_SOURCE RECORDS_:
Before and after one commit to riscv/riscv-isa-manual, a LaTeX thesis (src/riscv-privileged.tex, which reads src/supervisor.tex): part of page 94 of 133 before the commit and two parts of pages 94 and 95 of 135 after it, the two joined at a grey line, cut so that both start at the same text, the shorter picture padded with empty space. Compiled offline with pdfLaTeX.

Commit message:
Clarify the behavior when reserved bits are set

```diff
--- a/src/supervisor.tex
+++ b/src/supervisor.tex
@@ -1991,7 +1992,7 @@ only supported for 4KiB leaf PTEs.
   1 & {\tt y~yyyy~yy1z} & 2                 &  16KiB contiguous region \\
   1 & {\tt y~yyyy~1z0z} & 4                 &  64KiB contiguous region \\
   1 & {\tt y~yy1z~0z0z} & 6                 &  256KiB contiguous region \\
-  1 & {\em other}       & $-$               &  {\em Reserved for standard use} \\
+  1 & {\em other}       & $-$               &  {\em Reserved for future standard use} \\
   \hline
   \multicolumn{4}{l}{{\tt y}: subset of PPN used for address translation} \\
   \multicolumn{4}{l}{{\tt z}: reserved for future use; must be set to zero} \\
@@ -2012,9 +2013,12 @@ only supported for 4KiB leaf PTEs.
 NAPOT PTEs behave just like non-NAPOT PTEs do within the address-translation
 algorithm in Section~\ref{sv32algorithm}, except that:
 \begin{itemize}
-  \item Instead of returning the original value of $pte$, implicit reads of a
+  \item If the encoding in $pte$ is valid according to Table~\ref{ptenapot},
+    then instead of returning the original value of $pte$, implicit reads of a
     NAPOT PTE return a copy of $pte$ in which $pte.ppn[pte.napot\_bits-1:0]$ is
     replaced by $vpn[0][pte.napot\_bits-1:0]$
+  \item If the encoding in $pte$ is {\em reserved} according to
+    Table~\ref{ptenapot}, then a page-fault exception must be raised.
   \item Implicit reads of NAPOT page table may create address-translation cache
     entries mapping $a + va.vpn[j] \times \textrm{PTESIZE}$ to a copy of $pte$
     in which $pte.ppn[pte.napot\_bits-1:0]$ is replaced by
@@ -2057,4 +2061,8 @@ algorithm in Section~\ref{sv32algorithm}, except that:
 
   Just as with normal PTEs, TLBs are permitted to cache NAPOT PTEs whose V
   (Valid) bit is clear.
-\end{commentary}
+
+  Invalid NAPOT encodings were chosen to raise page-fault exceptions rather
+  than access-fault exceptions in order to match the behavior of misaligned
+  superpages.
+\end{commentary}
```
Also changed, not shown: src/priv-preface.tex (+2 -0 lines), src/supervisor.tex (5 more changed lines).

_WORK REQUEST_:
Whenever a line of the material holds the word "supervisor", copy it out.

_COMPLETED EXERCISE_:
Before and after one commit to riscv/riscv-isa-manual, a LaTeX thesis (src/riscv-privileged.tex, which reads src/supervisor.tex): part of page 94 of 133 before the commit and two parts of pages 94 and 95 of 135 after it, the two joined at a grey line, cut so that both start at the same text, the shorter picture padded with empty space. Compiled offline with pdfLaTeX.
--- a/src/supervisor.tex
+++ b/src/supervisor.tex
Also changed, not shown: src/priv-preface.tex (+2 -0 lines), src/supervisor.tex (5 more changed lines).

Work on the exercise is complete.